## PROBLEM STATEMENT
What is the number of lines below that hold "data"? Answer with that number only.
════
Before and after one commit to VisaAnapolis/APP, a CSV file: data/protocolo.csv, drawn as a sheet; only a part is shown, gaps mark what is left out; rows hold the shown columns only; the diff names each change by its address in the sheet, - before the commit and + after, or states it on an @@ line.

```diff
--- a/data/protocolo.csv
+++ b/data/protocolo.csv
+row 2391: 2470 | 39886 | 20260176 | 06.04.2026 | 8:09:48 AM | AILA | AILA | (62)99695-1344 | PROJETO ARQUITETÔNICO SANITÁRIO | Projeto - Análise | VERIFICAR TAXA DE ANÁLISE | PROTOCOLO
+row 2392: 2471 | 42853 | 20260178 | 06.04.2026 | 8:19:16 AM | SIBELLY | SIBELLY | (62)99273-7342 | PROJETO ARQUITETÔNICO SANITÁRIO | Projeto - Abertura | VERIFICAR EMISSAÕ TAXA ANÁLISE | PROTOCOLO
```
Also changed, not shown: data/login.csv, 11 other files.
════
## ANSWER SECTION
4